──────── Supplied records

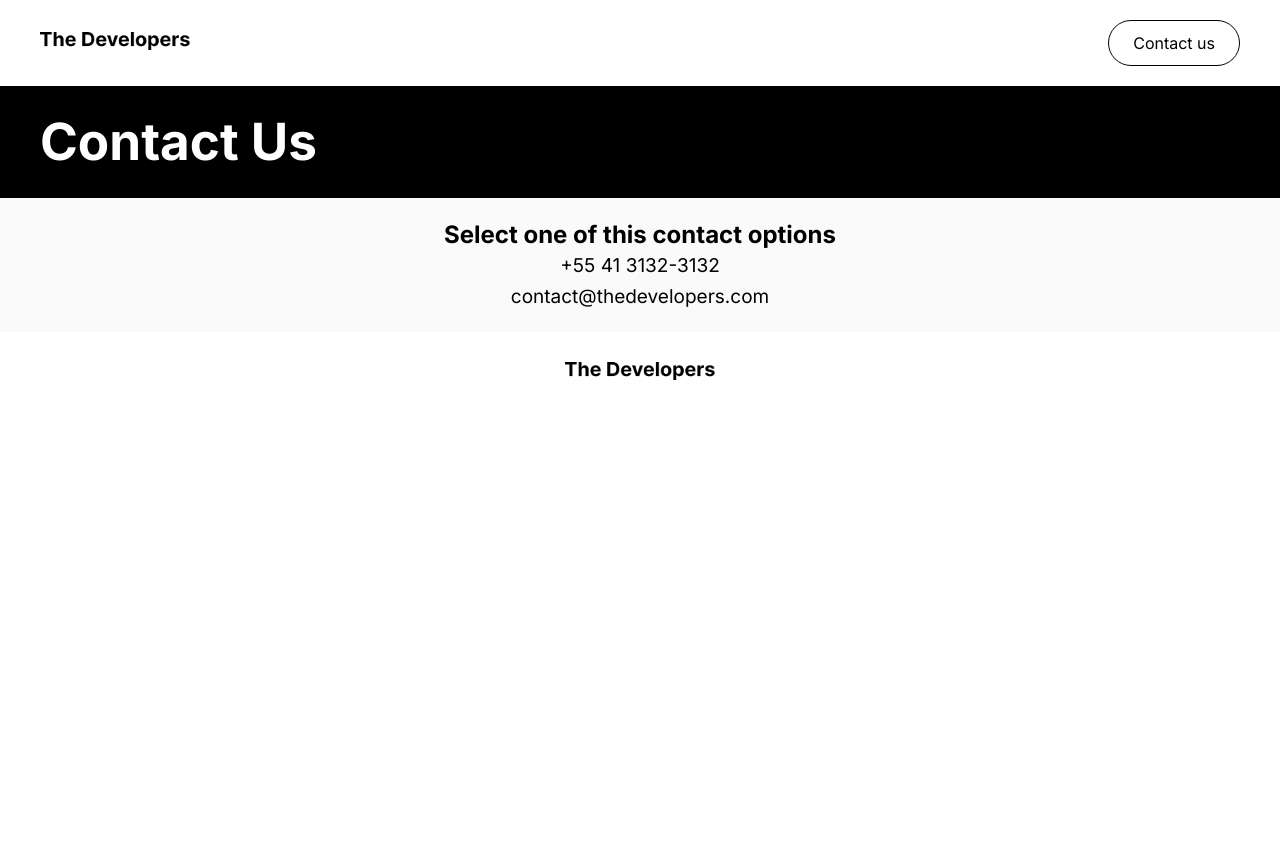
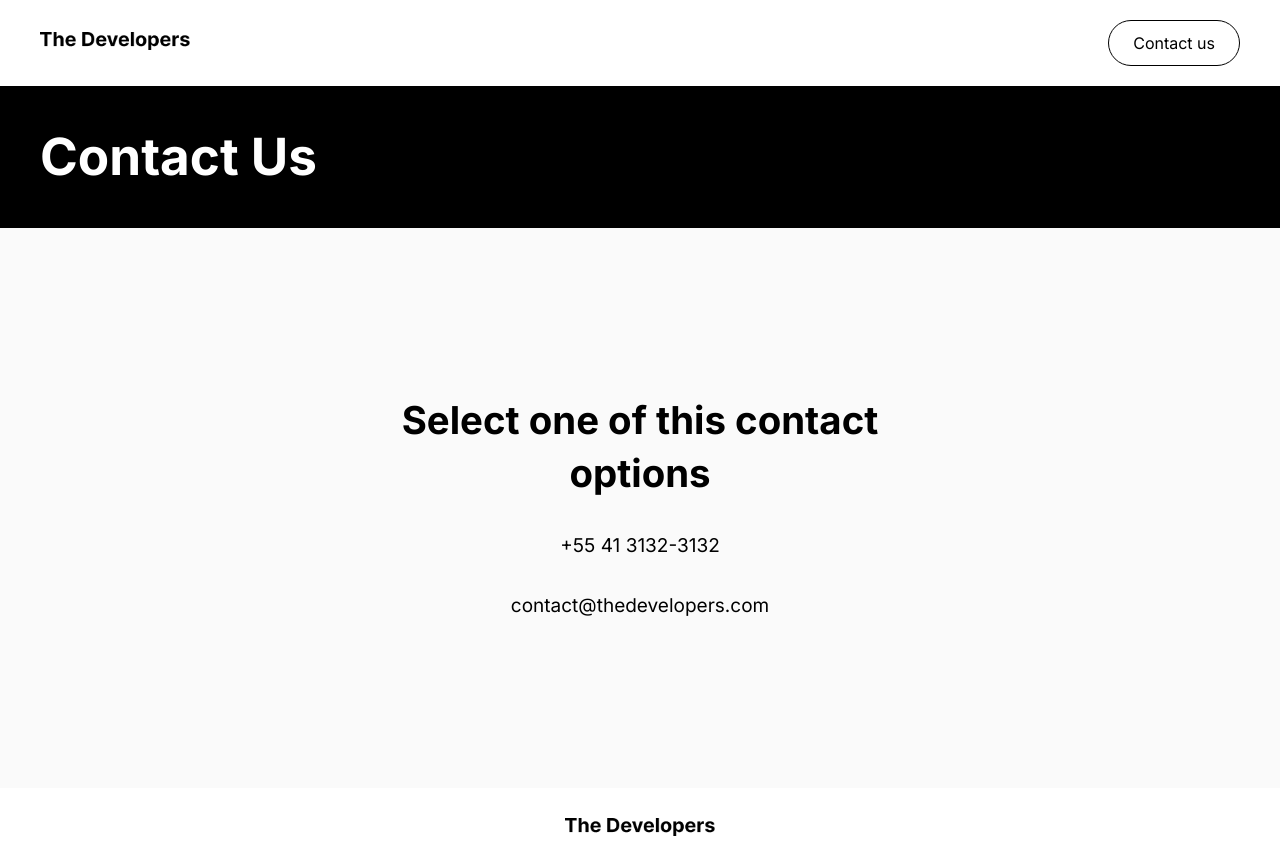
Before and after one commit to Kenzie-Academy-Brasil-Developers/angular-site, an Angular app in the folder angular-site/: page /contact-us in a window 1280 px wide. Before the commit the page ends 800 px from the top, so only its background shows below. Built offline with nearby package versions, Linux system fonts and the light colour scheme.

Commit message:
contact and title section styles

```diff
--- a/angular-site/src/app/components/sections/contactsection/contactsection.component.css
+++ b/angular-site/src/app/components/sections/contactsection/contactsection.component.css
@@ -0,0 +1,16 @@
+.flex-box{
+    min-height: 65vh;
+    padding: 80px 0;
+
+    display: flex;
+    align-items: center;
+    justify-content: center;
+    flex-direction: column;
+    gap: 30px;
+}
+
+@media (max-width: 1024px){
+    .flex-box{
+        height: 70vh;
+    }
+}
--- a/angular-site/src/app/components/sections/contactsection/contactsection.component.html
+++ b/angular-site/src/app/components/sections/contactsection/contactsection.component.html
@@ -1,7 +1,9 @@
 <section class="section-gray">
-    <div class="container small">
-        <h2 class="title two center">Select one of this contact options</h2>
-        <p class="paragraph center">+55 41 3132-3132</p>
-        <p class="paragraph center">contact&#64;thedevelopers.com</p>
+  <div class="container small">
+    <div class="flex-box">
+      <h2 class="title two center">Select one of this contact options</h2>
+      <p class="paragraph center">+55 41 3132-3132</p>
+      <p class="paragraph center">contact&#64;thedevelopers.com</p>
     </div>
+  </div>
 </section>
--- a/angular-site/src/app/components/sections/titlesection/titlesection.component.css
+++ b/angular-site/src/app/components/sections/titlesection/titlesection.component.css
@@ -0,0 +1,3 @@
+.title-section{
+    padding: 15px 0;
+}
--- a/angular-site/src/app/components/sections/titlesection/titlesection.component.html
+++ b/angular-site/src/app/components/sections/titlesection/titlesection.component.html
@@ -1,4 +1,4 @@
-<section class="section-black">
+<section class="title-section section-black">
     <div class="container">
         <h1 class="title one white">{{ title }}</h1>
     </div>
--- a/angular-site/src/styles/typography.css
+++ b/angular-site/src/styles/typography.css
@@ -14,7 +14,7 @@
 }
 
 .title.two{
-    font-size: clamp(1.8, 3vw, 2.5rem);
+    font-size: clamp(1.8rem, 3vw, 2.5rem);
 }
 
 .title.three{
```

────────────────

- **Task details**
Pull out every line of the records above that contains the word "this".

- **Your response**
-        <h2 class="title two center">Select one of this contact options</h2>
+      <h2 class="title two center">Select one of this contact options</h2>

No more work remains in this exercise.